  • Signs Your Dog May Have Seasonal Allergies

    Just like humans, pets can suffer from seasonal allergies. Pets with allergies ought to be examined promptly by a vet near Cupertino. Your dog’s vet may recommend dietary changes and frequent bathing to help him or her enjoy symptom relief. It’s also important to minimize your dog’s exposure to allergen triggers by washing his or her paws after time outdoors and by keeping the doggy bed very clean. Continue reading to learn about the common signs of seasonal allergies in dogs. Does Your Pet Have Seasonal Allergies?

    Skin Problems

    Be sure to tell your vet about all of your dog’s symptoms, even if they do not appear to be related to seasonal allergies. Skin irritation is among the most common symptoms of allergies in pets. Your dog’s skin may display redness or rashes. You may notice that your dog scratches more than usual. Itchy skin and scratching can lead to fur loss. Seasonal and other environmental allergies generally lead to fur loss on the face, ears, and paws, while fur loss on the tail and hindquarters may indicate the presence of fleas. In addition to skin irritation and itchiness, dogs with seasonal allergies may also suffer from frequent skin and ear infections.

    Runny Eyes

    If you have seasonal allergies, you may suffer from excessive tearing, redness, and crusting of your eyes. The same symptoms can affect your four-legged friend, so be sure to report any signs of eye irritation to your veterinarian.

    Respiratory Symptoms
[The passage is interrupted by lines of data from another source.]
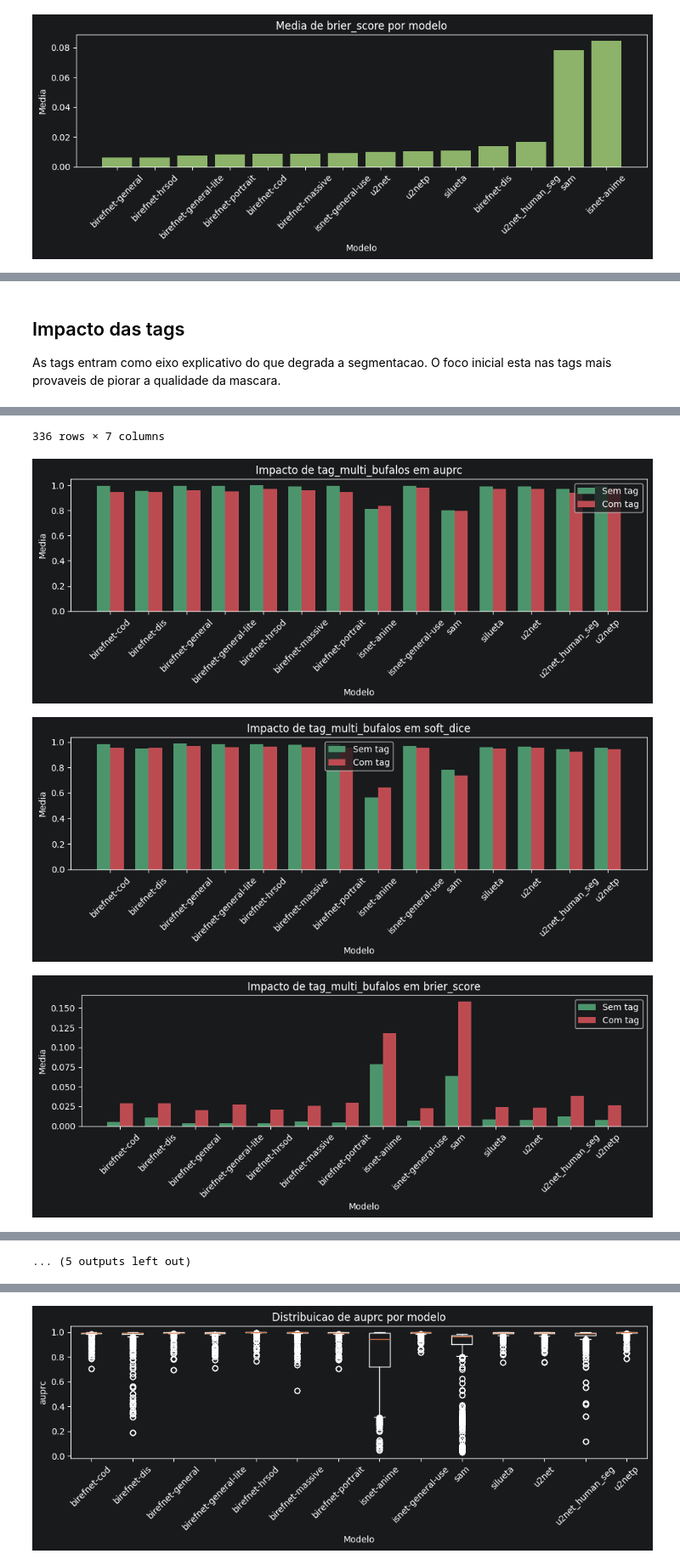
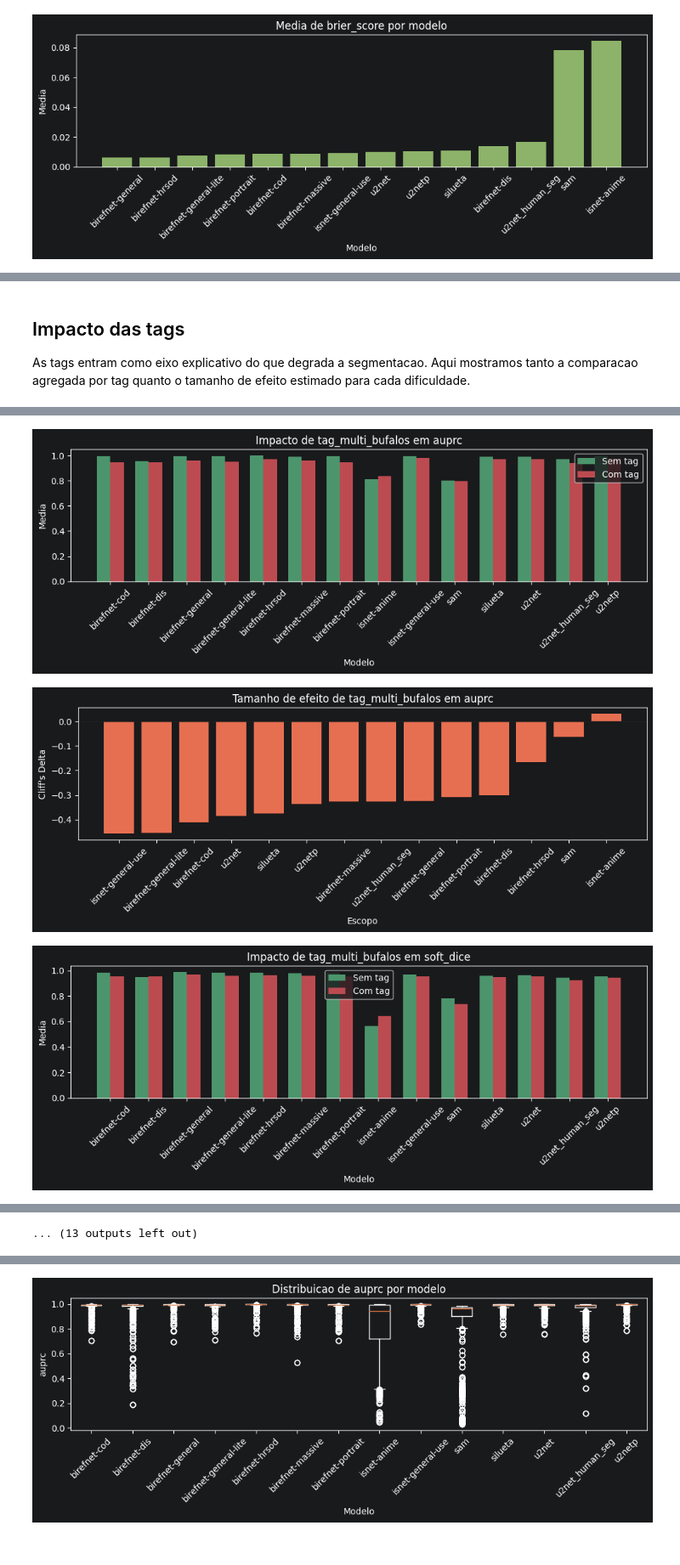
Before and after one commit to Victor-Saraiva-P/Projeto-bufalos, a Jupyter notebook: notebooks/05_visualizacao_segmentacao_bruta.ipynb, the cells around one changed output, grey strips where cells are left out. Shown at 85% size. Drawn from its saved outputs; the diff is of its cells as text; code cells hidden in the pictures.

```diff
--- a/notebooks/05_visualizacao_segmentacao_bruta.ipynb
+++ b/notebooks/05_visualizacao_segmentacao_bruta.ipynb
@@ -160,0 +184,10 @@ for metric_name in metric_names:
+# %%
+texto_intervalos = 'Os intervalos de confianca ajudam a evitar conclusoes baseadas apenas na media. Aqui usamos bootstrap para a media de cada metrica por modelo.'
+figures_intervalos = []
+
+display(df_intervalo_confianca.sort_values(['metric_name', 'statistic_name', 'nome_modelo']).head(18))
+
+for metric_name in metric_names:
+    fig, _ = plot_metric_bars_with_ci_by_model(df_resumo_modelo, df_intervalo_confianca, metric_name)
+    figures_intervalos.append(fig)
+    plt.show()
@@ -201,0 +268,15 @@ display(
+# %%
+texto_testes_modelo = 'Quando ha mais de um modelo no banco, este bloco mostra a significancia ajustada das comparacoes par a par entre modelos. Se o ambiente atual tiver apenas um modelo, o bloco fica vazio por definicao.'
+figures_testes_modelo = []
+
+if df_testes_modelo.empty:
+    print('Nao ha comparacoes entre modelos disponiveis neste banco.')
+else:
+    display(df_testes_modelo.sort_values(['metric_name', 'comparison_scope', 'p_value_adjusted']).head(30))
+    for metric_name in metric_names:
+        df_pairwise_metric = df_testes_modelo.loc[(df_testes_modelo['metric_name'] == metric_name) & (df_testes_modelo['comparison_scope'] == 'pairwise')]
+        if df_pairwise_metric.empty:
+            continue
+        fig, _ = plot_pairwise_pvalue_heatmap(df_testes_modelo, metric_name)
+        figures_testes_modelo.append(fig)
+        plt.show()
@@ -202,21 +304,23 @@ display(
 # %% [markdown]
 ## Impacto das tags
 
-As tags entram como eixo explicativo do que degrada a segmentacao. O foco inicial esta nas tags mais provaveis de piorar a qualidade da mascara.
+As tags entram como eixo explicativo do que degrada a segmentacao. Aqui mostramos tanto a comparacao agregada por tag quanto o tamanho de efeito estimado para cada dificuldade.
 # %%
-texto_impacto_tags = 'As tags entram como eixo explicativo do que degrada a segmentacao. O foco inicial esta nas tags mais provaveis de piorar a qualidade da mascara.'
+texto_impacto_tags = 'As tags entram como eixo explicativo do que degrada a segmentacao. Aqui mostramos tanto a comparacao agregada por tag quanto o tamanho de efeito estimado para cada dificuldade.'
 figures_impacto_tags = []
 
-display(
-    df_resumo_tag.loc[
-        df_resumo_tag['tag_name'].isin(tags_prioritarias),
-        ['nome_modelo', 'tag_name', 'tag_value', 'metric_name', 'mean', 'median', 'count'],
-    ].sort_values(['tag_name', 'nome_modelo', 'metric_name', 'tag_value'])
-)
+display(df_testes_tag.sort_values(['metric_name', 'tag_name', 'comparison_scope', 'p_value_adjusted']).head(30))
 
 for tag_name in tags_prioritarias:
     for metric_name in metric_names:
         fig, _ = plot_metric_tag_comparison(df_resumo_tag, metric_name, tag_name)
         figures_impacto_tags.append(fig)
         plt.show()
+
+        df_effect_metric = df_testes_tag.loc[(df_testes_tag['metric_name'] == metric_name) & (df_testes_tag['tag_name'] == tag_name) & (df_testes_tag['comparison_scope'] == 'por_modelo')]
+        if df_effect_metric.empty:
+            continue
+        fig, _ = plot_tag_effect_bars(df_testes_tag, metric_name, tag_name, comparison_scope='por_modelo')
+        figures_impacto_tags.append(fig)
+        plt.show()
 # %% [output]
@@ -235,4 +344,3 @@ for tag_name in tags_prioritarias:
-336 rows × 7 columns
 [figure]
-[figure, old version]
+[figure, new version]
-[figure, old version]
+[figure, new version]
@@ -246 +353,0 @@ for tag_name in tags_prioritarias:
-... (5 outputs left out)
@@ -246,0 +355 @@ for tag_name in tags_prioritarias:
+... (13 outputs left out)
```
Also changed, not shown: parts of 19 cells of this notebook, 4 other files.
    Another possible indicator of seasonal allergies involves your dog’s respiration. Your pet may sneeze, cough, and wheeze frequently, particularly after being outdoors where he or she is exposed to possible allergens. These symptoms are caused by nasal and throat inflammation. Throat inflammation may also cause snoring. However, most dogs with seasonal allergies will display symptoms that affect the skin, rather than the respiratory system.